Dlr: West
Vul: None




Andsson. Helness Gustaws Helgemo
 p 1♦ x 1♠
x  xx 3♠
 4♥  p 5♣  p
 p  p

                                                               Against 5♣ Helness led the ♠6 . Declarer won and ruffed a spade  . I pointed out to have any chance of beating this North had to rise with the ♣ Ace when declarer leads a trump. otherwise he would be forced to open up hearts himself when thrown in with the ♣ Ace. So Helness did rise with the trump Ace and got out with the ♦ Q . Declarer was able to eliminate spades by ruffing cash the ♦ Ace  and the he had to guess hearts . He led the 10 from hand and went down 1 losing two hearts .Let's look at what happened against the winners Levin and Weinstein.                                                                                                                                     
                                                                                       Click next and see how declarer made the contract 

    Levin was in the North position and Weinstein South.Declarer was Bas Drijver from Holland. At the end when South played the ♥ 2 he  just had to guess to put in the 8 and he was home.
          You may think it natural that the best pairs rise to the top but in such an event even although it is over 5 sessions , a good test of bridge it is unusual for the two favorites to finish first and second.

Watching at the end brought me back memories of days gone by when playing with Michael Rosenberg we led the field with just one board to play.

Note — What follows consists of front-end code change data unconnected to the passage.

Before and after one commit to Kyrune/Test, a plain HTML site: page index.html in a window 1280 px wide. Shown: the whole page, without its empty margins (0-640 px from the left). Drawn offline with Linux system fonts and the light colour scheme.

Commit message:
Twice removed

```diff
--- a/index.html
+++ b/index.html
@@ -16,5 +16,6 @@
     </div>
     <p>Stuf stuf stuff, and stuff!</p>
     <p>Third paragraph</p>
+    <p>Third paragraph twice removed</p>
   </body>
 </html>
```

The Year was 1978 . The tournament still with a star studded field was in New York City. Rosenberg and I had led from an early stage and just had to survive one final hand                                                                                                                                                                                                                                                                                                                                                                                                                                                                                                                                         

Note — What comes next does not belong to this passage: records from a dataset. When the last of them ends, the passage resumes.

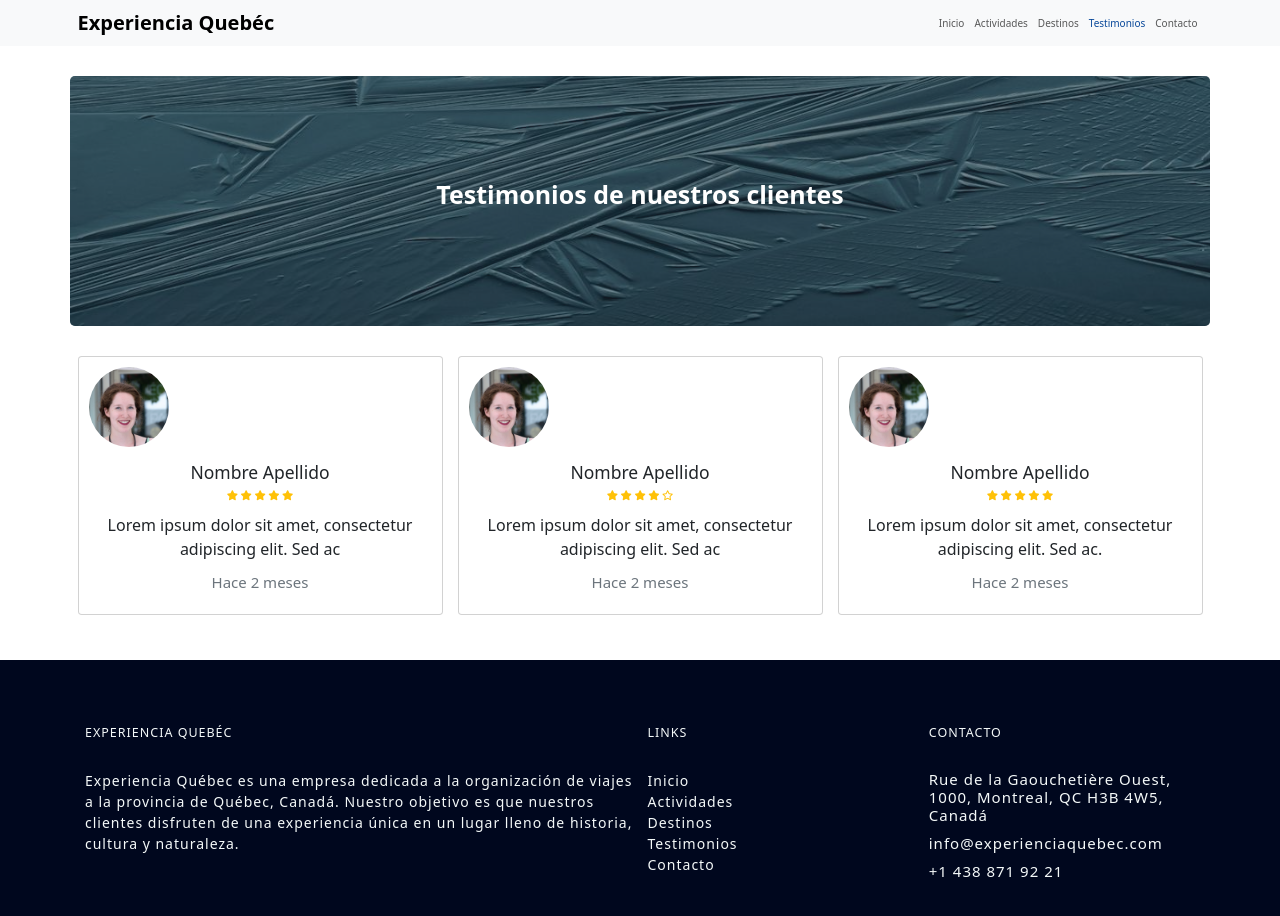
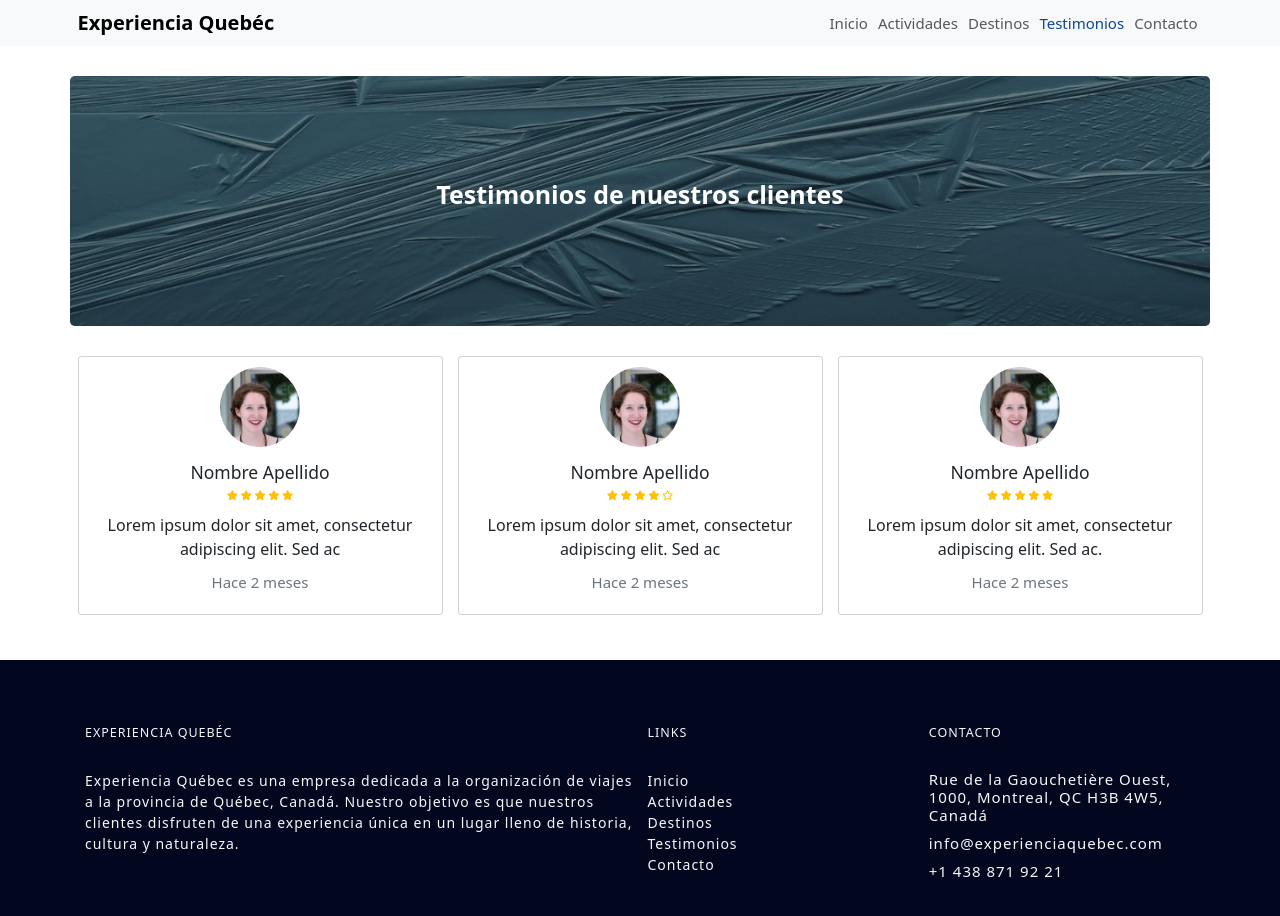
Before and after one commit to rockaranza/coderHouse_DesarrolloWeb, a plain HTML site: page testimonios.html in a window 1280 px wide. Drawn offline with nearby package versions, Linux system fonts and the light colour scheme.

Commit message:
Centrado de imagen en las tarjetas, aumento del font size de elementos el menu

```diff
--- a/assets/styles/styles.css
+++ b/assets/styles/styles.css
@@ -148,6 +148,7 @@ header {
 .userPhoto {
   width: 80px;
   height: 80px;
+  margin: auto;
   border-radius: 50%;
   object-fit: cover;
   margin-bottom: 15px;
--- a/testimonios.html
+++ b/testimonios.html
@@ -17,18 +17,18 @@
       <div class="collapse navbar-collapse" id="navbarNav">
         <ul class="navbar-nav ms-auto">
           <li class="nav-item">
-            <a class="nav-link" href="./index.html">Inicio</a>
+            <a class="nav-link fs-4" href="./index.html">Inicio</a>
           </li>
           <li class="nav-item">
-            <a class="nav-link" href="./actividades.html">Actividades</a>
+            <a class="nav-link fs-4" href="./actividades.html">Actividades</a>
           </li>
           <li class="nav-item">
-            <a class="nav-link" href="./destinos.html">Destinos</a>
+            <a class="nav-link fs-4" href="./destinos.html">Destinos</a>
           </li>
           <li class="nav-item">
-            <a class="nav-link active" href="./testimonios.html">Testimonios</a>
+            <a class="nav-link fs-4 active" href="./testimonios.html">Testimonios</a>
           </li>
-          <li class="nav-item">
+          <li class="nav-item fs-4">
             <a class="nav-link" href="#">Contacto</a>
           </li>
         </ul>
```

Dlr: South
Vul: N/S





 P 1♠   P 4♥ 
 P 5♣ 

When  North bid 5♣ I  had to decide whether to double for a club lead . If my ♠ King was a trick I would need to set up either a club or a diamond for the setting trick. But if I doubled partner would never find the diamond lead if that was necessary. I had been thinking while North was thinking as I could not think over the 5♣ bid- that would give partner unauthorised information. So I made a smooth pass and South bid 6♥  . Rosenberg led a low diamond. declarer pulled trumps and finessed in spades. I took the ♠ King and tried to cash a diamond - no luck. A club lead would have defeated the slam. Not doubling 5♣ was expensive . We lost a bunch of points and the tournament. We finished second. Roll on twenty years . I was at a summer national and this chap comes up to me . "Do you remember me"? he said. We bid 6♠ against you in the Cavendish.If you had x 5♣ ,we would have stopped in 5 and you would have won the tournament. I remember because we bought a piece of you in the auction. were poor students then and you cost us a lot of money !!     HE  REALLY MADE MY DAY !